Even when the researchers controlled for the expression of hostile sexism, the prevalence of benevolent sexism predicted women’s secondary status in a culture. Tannenbaum explains that when men endorsed benevolent sexism in a culture, “men also lived longer, were more educated, had higher literacy rates, made significantly more money, and actively participated in the political and economic spheres more than their female counterparts.” Tannenbaum also describes a more recent paper, by Julia Becker and Stephen Wright, suggesting that when women are exposed to benevolent sexism, they tend to become more accepting of discrimination against women. As a tool to keep women playing along with male dominance, benevolent sexism works far better than hostile sexism; no wonder we’re seeing it so fiercely defended.
Obama has done so much good work in leaving a better world for his daughters and all other young women: He’s passed equal pay legislation, put two great women on the Supreme Court and made contraception access easier for women with health insurance. It’s a shame to see him undermine his enlightened policies with comments that highlight women’s ever-present decorative duties—especially when we know for a fact that such remarks erode women’s opportunities and even their own sense of deserving equality.

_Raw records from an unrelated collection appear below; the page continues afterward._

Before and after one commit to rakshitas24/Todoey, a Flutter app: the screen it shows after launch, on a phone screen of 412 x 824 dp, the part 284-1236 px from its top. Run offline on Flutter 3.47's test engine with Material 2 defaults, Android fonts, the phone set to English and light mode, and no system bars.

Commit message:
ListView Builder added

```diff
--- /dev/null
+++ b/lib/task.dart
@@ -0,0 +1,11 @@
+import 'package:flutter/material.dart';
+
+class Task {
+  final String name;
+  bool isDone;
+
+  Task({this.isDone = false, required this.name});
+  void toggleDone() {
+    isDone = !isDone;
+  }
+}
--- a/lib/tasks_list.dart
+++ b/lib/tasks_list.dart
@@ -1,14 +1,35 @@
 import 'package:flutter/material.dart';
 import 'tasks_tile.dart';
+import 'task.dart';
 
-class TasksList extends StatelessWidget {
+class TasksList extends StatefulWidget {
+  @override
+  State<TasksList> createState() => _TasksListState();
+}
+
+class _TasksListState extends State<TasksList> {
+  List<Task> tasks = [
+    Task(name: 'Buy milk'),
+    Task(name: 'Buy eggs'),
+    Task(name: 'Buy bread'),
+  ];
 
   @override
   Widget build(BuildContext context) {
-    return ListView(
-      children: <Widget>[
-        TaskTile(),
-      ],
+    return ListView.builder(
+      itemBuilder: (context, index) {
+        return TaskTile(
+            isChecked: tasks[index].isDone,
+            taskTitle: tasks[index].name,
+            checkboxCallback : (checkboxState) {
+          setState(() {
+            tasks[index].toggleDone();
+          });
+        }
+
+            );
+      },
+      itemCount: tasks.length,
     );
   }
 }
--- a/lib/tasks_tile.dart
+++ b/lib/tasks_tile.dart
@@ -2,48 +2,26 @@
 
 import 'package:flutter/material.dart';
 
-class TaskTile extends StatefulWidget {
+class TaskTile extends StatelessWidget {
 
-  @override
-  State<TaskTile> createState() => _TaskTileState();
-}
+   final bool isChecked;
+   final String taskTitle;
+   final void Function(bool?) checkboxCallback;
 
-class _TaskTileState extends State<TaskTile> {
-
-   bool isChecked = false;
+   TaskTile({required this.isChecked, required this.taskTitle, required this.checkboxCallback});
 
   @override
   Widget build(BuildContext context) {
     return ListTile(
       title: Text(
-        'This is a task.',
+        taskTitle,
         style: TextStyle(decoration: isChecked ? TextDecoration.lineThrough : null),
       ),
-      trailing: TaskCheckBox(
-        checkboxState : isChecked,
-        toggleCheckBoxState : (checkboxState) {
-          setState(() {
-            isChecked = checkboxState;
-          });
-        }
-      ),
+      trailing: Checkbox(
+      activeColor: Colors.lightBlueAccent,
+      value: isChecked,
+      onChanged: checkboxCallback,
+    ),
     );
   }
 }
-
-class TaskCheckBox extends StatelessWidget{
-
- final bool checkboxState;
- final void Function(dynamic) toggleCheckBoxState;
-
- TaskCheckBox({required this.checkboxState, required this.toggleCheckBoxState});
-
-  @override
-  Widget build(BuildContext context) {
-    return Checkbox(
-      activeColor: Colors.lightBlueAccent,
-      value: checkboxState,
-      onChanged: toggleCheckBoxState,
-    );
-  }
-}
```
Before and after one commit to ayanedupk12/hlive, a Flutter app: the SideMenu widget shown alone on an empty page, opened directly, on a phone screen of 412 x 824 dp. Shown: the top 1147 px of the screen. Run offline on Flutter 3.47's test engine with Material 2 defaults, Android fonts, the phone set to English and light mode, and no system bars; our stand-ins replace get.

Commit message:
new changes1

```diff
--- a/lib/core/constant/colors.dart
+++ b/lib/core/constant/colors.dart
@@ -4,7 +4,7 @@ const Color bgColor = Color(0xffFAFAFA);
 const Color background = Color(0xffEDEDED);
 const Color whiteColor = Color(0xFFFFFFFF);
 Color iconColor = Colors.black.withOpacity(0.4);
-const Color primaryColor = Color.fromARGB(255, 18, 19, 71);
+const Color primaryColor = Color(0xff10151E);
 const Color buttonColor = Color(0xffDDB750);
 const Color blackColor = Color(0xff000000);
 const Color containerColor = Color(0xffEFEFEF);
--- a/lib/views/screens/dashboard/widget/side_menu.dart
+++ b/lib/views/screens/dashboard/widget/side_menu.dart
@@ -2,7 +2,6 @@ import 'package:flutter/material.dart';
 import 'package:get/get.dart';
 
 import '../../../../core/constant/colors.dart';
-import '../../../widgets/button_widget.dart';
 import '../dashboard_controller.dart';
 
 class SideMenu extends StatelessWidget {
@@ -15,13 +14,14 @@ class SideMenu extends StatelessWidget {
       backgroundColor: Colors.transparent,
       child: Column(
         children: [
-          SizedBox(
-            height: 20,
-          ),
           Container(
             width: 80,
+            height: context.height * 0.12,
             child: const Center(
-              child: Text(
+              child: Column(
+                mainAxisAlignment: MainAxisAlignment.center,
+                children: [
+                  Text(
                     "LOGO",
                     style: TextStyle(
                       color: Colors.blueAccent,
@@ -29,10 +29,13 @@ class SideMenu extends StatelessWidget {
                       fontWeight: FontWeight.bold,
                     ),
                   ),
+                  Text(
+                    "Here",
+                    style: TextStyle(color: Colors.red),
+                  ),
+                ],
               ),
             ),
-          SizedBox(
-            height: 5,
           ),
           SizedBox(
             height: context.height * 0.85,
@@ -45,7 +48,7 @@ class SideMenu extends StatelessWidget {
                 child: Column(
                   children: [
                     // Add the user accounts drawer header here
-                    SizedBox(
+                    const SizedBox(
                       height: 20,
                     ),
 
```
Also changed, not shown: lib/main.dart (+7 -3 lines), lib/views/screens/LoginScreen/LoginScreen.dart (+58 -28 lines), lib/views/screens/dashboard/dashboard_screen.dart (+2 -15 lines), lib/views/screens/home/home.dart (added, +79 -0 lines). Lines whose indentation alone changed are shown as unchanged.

Insert my eyes rolling here.
Let me translate what “benevolent sexism” means, guys: Anything, and I mean ANYTHING you say to a woman in the form of a looks-based compliment, no matter how remotely harmless, that causes her little fragile self esteem to crack and crumble. You see, we helpless things aren’t strong enough to take a nice compliment on our looks for what it is. In fact, we must be shielded and sheltered from any such remarks, because – dammit – they remind us that WE’RE WOMYN and therefore VICTIMS OF THE PATRIARCHY!!
Back to earth now, isn’t that sort self-sexism? Marcotte and other “enlightened” feminists actually believe that a man giving a woman a compliment on her looks, or opening doors for her, or doing any of the other things gentlemen typically do, are INSULTING to her because it might give her the feeling of INFERIORITY and cause her to go into a fit of self-loathing, and, worse, she might break out in an uncontrollable case of the vapors! Pass the smelling salts, and all that …
Like I said, you really can’t make this garbage up.
What’s really fascinating about all this is the fact that this innocent compliment by the President has generated – and will continue to generate for months to come – more “OUTRAGE” and “INDIGNATION” from The Usual Suspects than we saw from them when it became clear throughout the course of his 8 years in the WH that Bill Clinton was a notorious adulterer who took an, ahem, “hands on” approach to women— and who was accused of rape, I might add. What’s the difference, you might wonder, between his genuinely insulting-to-women actions and Obama’s alleged “sexism”?
Hmm. Perhaps “raaaaaaaacism”?? Inquiring minds want to know ….